[The task]:
Hand back every line from the beginning of the data below through the line containing "A small raised", word for word and free of pictures.

[Dataset records]:
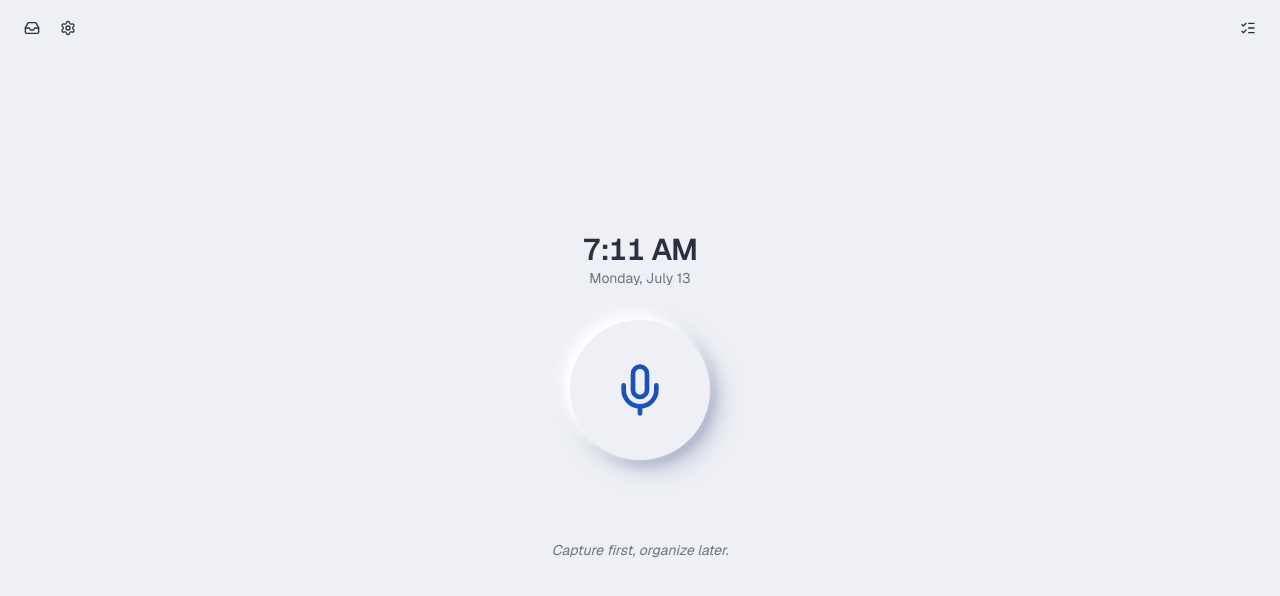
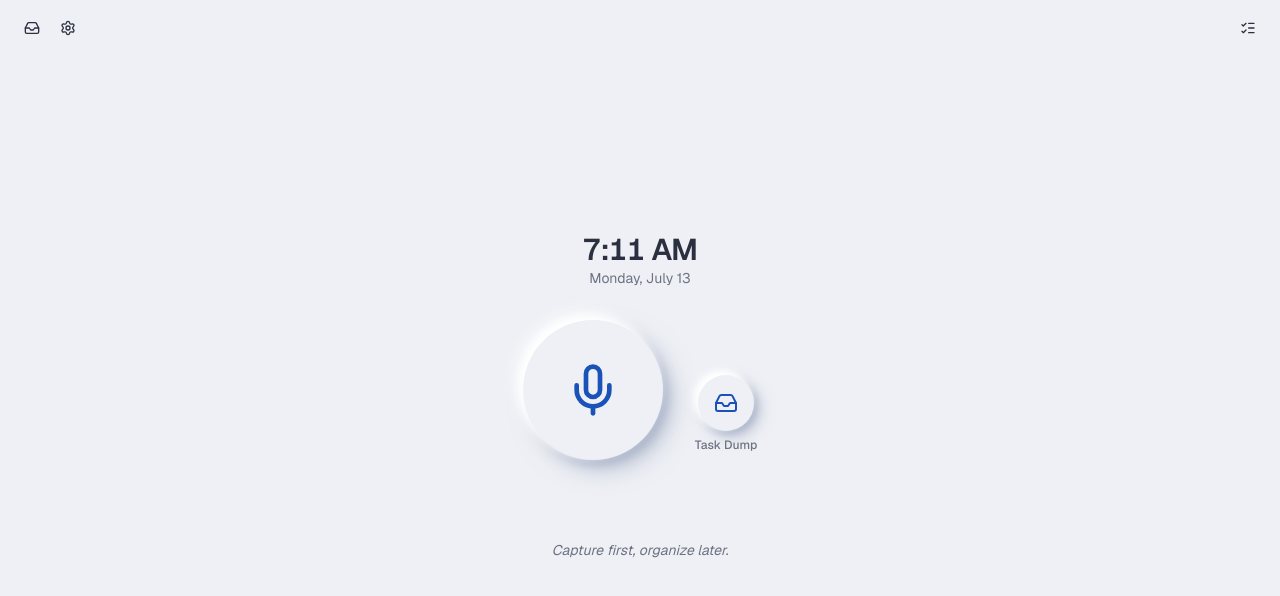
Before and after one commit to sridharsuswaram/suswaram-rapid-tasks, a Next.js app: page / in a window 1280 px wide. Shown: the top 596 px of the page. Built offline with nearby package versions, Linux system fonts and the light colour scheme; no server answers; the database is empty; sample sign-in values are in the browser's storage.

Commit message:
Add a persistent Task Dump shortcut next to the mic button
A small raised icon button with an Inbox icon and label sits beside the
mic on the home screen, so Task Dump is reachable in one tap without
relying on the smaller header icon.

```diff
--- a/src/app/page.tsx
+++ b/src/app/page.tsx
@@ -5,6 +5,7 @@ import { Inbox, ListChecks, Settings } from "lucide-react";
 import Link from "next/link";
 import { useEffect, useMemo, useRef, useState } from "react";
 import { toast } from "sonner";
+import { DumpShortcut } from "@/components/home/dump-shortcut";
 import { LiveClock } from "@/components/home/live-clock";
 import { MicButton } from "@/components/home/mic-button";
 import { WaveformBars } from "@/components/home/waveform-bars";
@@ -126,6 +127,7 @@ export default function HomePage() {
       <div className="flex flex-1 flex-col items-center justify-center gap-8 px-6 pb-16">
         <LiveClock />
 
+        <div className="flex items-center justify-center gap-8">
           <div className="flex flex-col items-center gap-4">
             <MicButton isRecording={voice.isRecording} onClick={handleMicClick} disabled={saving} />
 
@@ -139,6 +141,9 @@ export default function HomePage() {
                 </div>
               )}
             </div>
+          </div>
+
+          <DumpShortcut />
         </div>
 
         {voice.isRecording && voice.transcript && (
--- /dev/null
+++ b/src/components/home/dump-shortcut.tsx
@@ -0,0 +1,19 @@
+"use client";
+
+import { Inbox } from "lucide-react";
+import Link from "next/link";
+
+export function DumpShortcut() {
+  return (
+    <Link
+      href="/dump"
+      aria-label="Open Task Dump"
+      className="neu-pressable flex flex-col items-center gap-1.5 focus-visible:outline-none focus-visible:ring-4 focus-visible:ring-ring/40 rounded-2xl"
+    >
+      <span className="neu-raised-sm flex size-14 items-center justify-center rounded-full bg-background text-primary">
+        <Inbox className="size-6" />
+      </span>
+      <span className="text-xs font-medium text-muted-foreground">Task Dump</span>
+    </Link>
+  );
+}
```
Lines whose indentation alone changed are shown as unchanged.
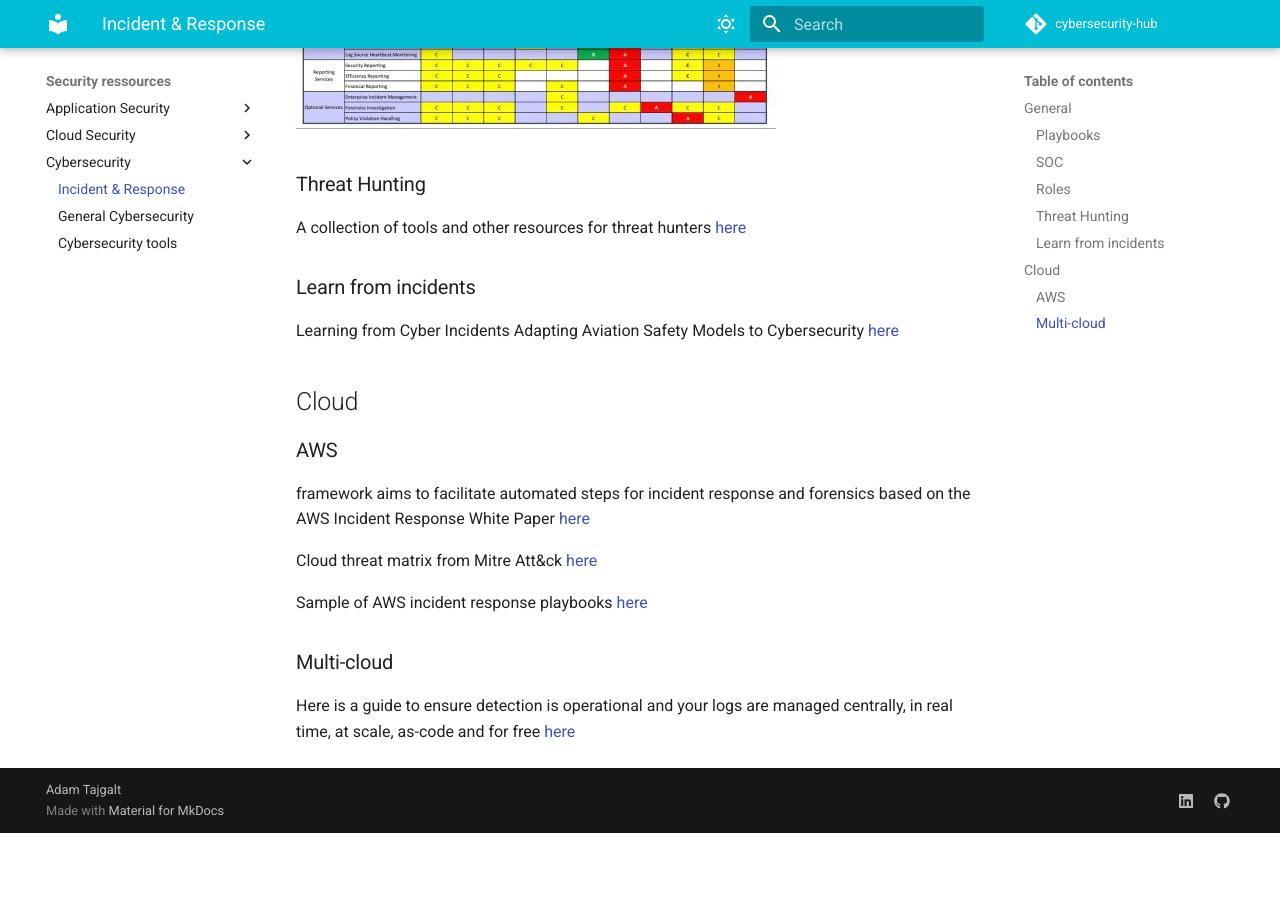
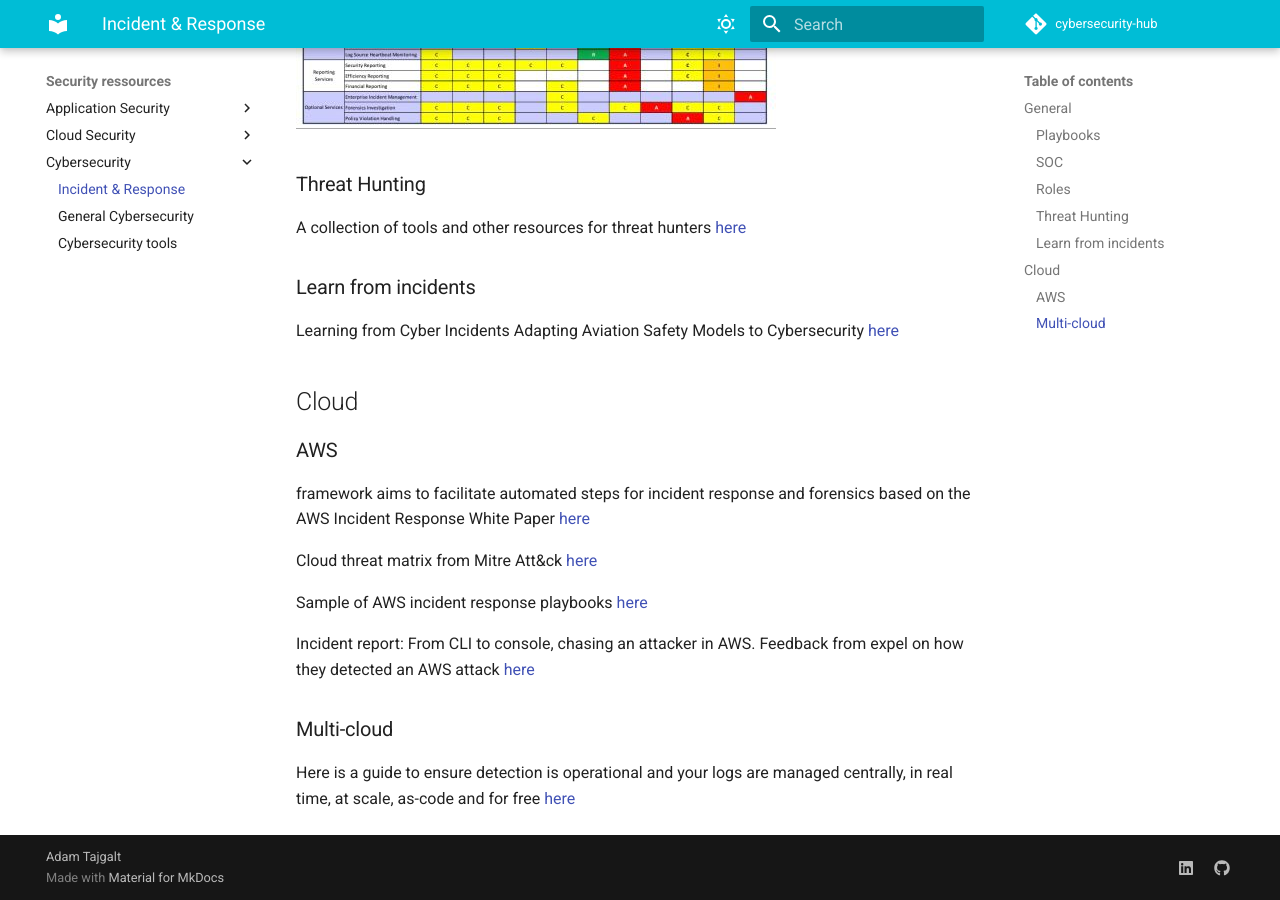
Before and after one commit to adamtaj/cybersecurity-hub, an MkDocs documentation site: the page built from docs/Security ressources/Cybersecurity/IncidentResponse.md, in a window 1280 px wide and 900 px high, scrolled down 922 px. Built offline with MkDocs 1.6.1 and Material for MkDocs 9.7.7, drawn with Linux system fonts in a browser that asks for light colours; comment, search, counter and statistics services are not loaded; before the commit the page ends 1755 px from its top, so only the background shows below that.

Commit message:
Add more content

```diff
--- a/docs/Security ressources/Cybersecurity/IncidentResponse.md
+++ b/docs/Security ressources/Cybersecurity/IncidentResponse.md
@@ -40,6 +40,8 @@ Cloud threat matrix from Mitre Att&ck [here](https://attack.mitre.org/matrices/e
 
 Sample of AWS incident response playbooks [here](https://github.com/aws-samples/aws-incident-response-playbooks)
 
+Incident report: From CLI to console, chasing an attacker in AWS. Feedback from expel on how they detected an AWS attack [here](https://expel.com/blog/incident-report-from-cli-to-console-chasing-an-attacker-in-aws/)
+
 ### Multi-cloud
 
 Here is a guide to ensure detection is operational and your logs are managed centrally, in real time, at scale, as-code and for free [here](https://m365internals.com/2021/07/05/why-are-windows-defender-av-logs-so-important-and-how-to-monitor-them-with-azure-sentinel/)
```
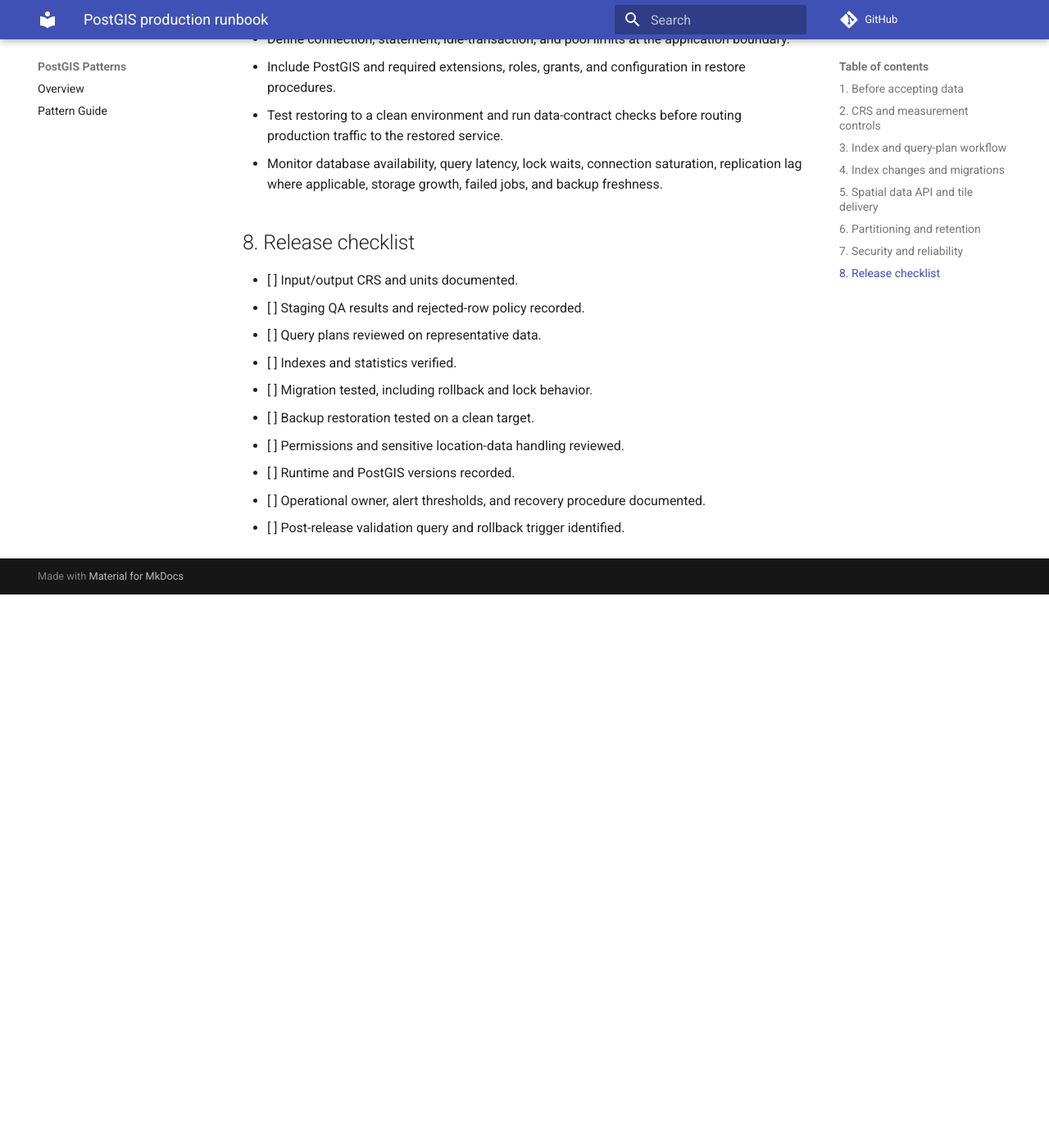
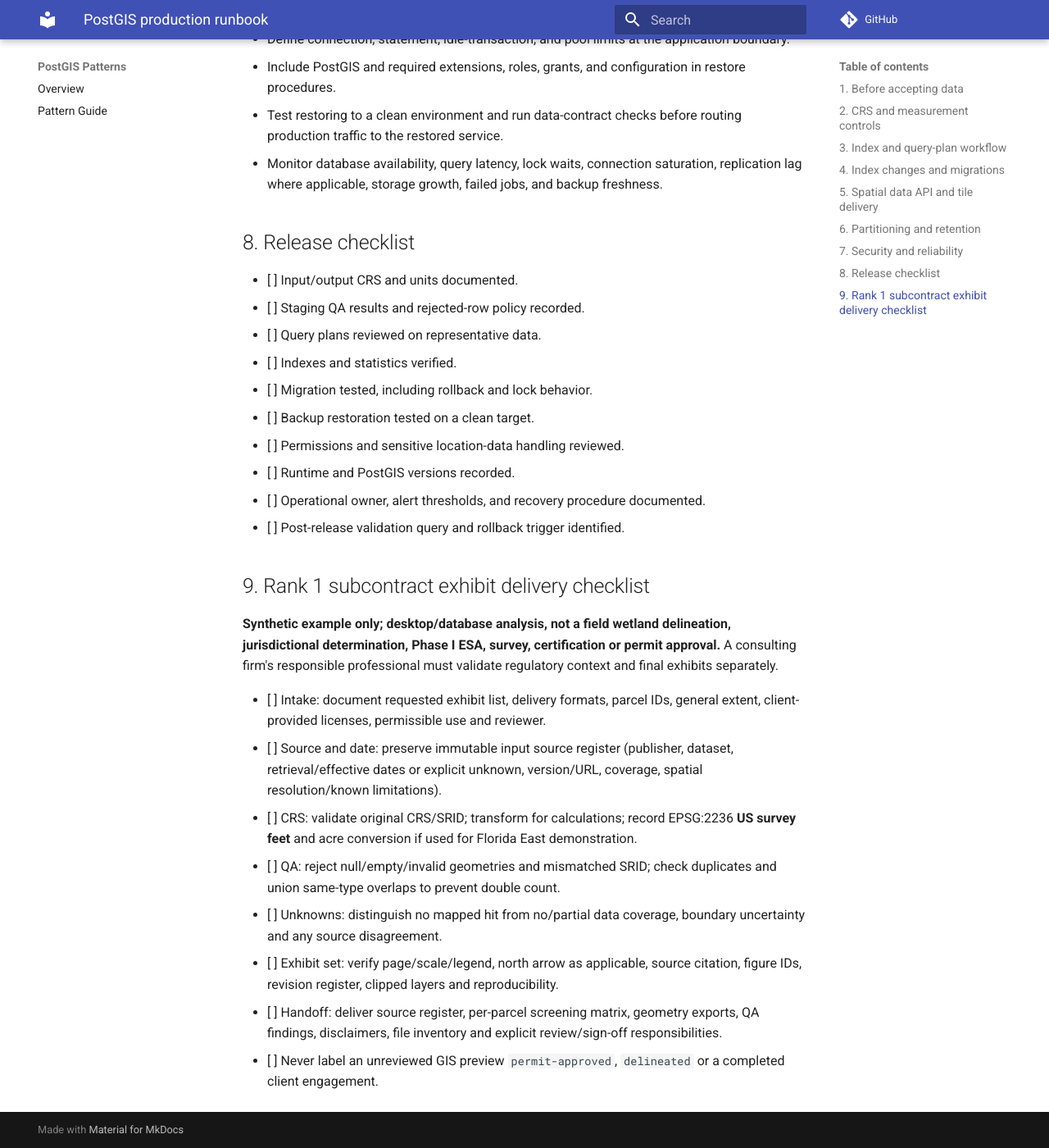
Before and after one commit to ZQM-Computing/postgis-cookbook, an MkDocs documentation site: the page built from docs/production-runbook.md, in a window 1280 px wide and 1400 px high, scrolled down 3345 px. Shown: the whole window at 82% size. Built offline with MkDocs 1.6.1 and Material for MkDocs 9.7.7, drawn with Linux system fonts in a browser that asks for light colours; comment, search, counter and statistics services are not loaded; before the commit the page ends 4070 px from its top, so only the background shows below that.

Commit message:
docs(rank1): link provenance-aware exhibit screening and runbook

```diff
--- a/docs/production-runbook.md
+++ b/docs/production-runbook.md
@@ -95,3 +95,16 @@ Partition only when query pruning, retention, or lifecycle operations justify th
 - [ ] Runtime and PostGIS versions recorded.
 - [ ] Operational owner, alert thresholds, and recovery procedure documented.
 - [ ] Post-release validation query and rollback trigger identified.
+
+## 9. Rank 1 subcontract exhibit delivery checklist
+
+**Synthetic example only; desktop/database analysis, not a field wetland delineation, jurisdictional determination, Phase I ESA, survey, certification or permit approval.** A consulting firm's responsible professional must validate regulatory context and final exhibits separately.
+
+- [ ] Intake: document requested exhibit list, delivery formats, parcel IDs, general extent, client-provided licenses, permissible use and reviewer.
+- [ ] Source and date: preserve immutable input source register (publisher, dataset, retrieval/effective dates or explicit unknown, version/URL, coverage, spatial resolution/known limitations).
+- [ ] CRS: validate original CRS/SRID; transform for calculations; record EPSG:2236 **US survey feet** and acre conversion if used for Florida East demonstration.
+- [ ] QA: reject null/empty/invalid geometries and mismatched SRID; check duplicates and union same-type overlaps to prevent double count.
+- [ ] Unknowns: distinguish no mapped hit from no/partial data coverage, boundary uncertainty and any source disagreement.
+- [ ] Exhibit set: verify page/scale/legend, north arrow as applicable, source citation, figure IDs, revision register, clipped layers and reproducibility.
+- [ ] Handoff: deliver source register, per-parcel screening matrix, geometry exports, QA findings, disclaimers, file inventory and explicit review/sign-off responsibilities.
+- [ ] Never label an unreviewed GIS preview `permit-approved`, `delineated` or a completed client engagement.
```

[Solution to this task]:
Before and after one commit to sridharsuswaram/suswaram-rapid-tasks, a Next.js app: page / in a window 1280 px wide. Shown: the top 596 px of the page. Built offline with nearby package versions, Linux system fonts and the light colour scheme; no server answers; the database is empty; sample sign-in values are in the browser's storage.

Commit message:
Add a persistent Task Dump shortcut next to the mic button
A small raised icon button with an Inbox icon and label sits beside the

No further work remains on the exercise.